Now masses of people escaping economic losses and violence for the U.S. have overwhelmed border authorities' resources—during the COVID-19 pandemic. Another report from the Post showed there were 4,200 migrant crossings per day this week alone.

U.S. Immigration and Customs Enforcement (ICE) sent an email to senior leadership on Thursday requesting volunteers to support the numbers of children and families filling facilities at the border.

"This situation mandates immediate action to protect the life and safety of federal personnel and the aliens in custody," wrote Michael Meade, ICE's acting assistant director for Field Operations, in an email obtained by the Post.

The Biden administration had to "revamp" and reopen two HHS migrant facilities to safely and humanly hold children awaiting their cases to be processed, White House press secretary Jen Psaki said in an interview with The View last month.

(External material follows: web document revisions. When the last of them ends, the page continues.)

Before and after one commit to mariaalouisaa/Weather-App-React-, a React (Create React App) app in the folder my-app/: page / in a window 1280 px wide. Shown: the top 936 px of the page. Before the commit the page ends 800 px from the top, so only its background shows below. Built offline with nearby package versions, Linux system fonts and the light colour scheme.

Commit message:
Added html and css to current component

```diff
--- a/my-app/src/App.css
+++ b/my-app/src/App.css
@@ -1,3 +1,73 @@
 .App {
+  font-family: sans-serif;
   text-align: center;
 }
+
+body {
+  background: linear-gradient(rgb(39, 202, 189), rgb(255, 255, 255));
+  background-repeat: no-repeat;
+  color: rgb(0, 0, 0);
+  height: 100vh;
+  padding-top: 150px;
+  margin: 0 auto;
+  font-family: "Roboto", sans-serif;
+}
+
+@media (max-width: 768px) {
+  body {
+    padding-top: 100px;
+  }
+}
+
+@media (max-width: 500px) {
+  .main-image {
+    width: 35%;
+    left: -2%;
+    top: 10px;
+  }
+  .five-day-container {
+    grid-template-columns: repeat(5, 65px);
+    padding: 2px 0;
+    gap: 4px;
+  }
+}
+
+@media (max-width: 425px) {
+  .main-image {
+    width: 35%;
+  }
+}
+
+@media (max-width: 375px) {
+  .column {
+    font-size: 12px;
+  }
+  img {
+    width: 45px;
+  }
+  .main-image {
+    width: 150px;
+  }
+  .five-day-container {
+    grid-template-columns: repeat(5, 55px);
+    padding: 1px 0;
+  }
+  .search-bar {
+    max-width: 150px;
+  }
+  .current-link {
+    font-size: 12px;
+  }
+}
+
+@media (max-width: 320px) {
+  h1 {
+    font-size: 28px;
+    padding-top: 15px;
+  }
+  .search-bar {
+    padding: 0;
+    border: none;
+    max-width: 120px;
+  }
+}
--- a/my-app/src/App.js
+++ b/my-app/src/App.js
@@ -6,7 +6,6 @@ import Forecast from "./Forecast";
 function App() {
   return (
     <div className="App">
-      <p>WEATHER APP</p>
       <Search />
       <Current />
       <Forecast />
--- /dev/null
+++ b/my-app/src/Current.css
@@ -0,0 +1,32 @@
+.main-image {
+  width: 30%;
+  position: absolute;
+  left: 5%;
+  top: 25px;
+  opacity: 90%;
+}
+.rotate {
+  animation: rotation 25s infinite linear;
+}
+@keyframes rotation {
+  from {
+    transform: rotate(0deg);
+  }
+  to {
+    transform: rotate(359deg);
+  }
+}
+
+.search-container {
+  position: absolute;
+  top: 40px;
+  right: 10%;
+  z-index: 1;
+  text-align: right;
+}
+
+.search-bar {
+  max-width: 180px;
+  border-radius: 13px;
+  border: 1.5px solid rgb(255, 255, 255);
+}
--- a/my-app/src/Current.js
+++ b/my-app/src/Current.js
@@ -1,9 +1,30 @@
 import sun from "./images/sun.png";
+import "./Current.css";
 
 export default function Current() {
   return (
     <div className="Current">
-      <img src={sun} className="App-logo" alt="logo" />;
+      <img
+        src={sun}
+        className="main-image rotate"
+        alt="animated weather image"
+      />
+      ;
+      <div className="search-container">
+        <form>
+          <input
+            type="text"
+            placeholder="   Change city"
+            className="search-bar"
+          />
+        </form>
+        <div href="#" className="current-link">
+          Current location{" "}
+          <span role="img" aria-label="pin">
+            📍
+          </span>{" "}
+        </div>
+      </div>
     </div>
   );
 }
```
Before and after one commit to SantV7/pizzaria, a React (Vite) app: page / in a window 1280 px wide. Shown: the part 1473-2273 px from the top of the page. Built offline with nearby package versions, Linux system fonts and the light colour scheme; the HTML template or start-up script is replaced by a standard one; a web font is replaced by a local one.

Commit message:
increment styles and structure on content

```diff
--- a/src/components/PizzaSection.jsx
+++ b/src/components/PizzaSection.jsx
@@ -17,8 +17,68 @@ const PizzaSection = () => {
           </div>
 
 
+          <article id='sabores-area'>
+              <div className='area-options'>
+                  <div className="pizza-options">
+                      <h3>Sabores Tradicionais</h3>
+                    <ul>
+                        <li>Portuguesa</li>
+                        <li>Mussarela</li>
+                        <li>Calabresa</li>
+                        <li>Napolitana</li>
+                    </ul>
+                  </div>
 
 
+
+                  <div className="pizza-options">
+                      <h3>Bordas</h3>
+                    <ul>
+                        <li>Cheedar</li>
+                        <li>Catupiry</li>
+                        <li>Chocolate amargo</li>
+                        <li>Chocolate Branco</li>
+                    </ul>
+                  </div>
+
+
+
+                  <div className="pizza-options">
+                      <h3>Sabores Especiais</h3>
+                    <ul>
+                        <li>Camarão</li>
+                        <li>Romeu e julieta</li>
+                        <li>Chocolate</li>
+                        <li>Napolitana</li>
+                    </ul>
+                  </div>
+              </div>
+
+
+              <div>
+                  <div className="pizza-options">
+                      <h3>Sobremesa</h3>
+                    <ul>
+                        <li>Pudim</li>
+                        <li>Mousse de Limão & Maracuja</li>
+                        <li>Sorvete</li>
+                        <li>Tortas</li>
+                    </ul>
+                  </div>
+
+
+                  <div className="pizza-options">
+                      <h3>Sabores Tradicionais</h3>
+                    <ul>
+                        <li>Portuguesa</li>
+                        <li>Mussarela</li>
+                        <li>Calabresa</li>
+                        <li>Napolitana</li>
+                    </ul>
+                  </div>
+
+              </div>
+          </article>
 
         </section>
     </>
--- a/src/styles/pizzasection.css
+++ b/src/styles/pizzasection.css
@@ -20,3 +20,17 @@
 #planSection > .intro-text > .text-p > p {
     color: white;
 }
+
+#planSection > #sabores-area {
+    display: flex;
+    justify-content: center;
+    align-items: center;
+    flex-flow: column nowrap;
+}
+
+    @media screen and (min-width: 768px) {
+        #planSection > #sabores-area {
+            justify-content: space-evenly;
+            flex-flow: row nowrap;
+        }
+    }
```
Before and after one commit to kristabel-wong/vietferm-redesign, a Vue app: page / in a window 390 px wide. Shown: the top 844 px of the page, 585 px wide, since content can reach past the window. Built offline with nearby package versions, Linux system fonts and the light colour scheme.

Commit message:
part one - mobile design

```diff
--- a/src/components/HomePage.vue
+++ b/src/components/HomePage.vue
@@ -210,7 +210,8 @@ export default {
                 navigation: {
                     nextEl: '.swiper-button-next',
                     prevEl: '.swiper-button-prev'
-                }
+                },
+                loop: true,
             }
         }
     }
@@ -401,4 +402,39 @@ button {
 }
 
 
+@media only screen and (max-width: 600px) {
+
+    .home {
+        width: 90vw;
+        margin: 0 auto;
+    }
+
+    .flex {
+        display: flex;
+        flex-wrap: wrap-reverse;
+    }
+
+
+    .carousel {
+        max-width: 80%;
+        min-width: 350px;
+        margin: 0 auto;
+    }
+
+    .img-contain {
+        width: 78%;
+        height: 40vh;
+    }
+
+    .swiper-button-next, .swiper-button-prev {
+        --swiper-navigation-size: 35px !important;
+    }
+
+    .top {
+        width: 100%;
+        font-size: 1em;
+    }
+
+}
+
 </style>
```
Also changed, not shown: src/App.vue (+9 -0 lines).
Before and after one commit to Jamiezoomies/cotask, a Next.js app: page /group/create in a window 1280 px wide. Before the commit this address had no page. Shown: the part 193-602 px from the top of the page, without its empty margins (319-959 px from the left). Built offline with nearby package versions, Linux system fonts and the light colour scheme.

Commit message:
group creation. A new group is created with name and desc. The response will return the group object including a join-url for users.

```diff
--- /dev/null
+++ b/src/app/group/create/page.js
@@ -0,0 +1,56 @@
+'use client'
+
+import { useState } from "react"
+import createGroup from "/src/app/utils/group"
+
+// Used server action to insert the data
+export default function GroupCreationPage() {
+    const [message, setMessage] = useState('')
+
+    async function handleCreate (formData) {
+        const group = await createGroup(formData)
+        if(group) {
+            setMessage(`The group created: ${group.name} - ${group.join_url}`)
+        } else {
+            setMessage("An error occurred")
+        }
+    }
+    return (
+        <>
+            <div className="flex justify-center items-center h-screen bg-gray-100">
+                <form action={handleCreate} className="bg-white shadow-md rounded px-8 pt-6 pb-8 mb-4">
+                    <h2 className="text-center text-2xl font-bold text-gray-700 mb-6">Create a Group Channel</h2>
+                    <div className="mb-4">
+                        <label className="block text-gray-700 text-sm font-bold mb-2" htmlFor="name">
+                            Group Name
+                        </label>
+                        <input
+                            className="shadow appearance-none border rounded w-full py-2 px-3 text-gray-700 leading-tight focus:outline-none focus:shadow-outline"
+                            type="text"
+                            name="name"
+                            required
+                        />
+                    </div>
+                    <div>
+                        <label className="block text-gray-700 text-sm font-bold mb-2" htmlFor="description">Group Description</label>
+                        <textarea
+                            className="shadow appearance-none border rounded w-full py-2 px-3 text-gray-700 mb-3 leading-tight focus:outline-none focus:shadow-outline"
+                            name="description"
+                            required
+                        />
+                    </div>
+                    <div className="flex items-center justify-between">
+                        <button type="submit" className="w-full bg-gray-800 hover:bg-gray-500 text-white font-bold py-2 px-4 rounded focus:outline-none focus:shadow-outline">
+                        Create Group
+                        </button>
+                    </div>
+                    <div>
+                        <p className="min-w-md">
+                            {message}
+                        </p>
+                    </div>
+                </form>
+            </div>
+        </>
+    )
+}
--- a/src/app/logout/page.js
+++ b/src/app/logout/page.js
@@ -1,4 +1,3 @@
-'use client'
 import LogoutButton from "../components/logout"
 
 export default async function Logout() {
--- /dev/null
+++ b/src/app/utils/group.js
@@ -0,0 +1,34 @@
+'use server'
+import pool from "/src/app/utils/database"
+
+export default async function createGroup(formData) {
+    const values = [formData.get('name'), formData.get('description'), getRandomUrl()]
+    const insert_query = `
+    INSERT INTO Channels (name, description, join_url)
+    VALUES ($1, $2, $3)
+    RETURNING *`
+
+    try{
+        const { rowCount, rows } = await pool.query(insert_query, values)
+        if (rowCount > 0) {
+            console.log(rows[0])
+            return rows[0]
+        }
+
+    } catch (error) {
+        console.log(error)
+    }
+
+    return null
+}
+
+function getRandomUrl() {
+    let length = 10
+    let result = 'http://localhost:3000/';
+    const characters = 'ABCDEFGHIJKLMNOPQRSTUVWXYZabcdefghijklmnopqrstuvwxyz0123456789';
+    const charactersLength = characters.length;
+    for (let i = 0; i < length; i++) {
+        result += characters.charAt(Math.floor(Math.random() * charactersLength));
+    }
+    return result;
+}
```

"We're absolutely not doing what the former president did and what, frankly, the current president and the current vice president objected to, which is ripping kids from the arms of their parents," Psaki said on The View last month. "That is not the policy of this administration and not something we would do."

Biden also revived the Obama-era Central American Minors program, which permits migrant children to join relatives legally living in the U.S., accelerating the entry process for children who are already approved for admittance.

Newsweek has reached out to ICE for comment but did not receive a reply in time for publication.

Update: This story has been updated with comment from CBP.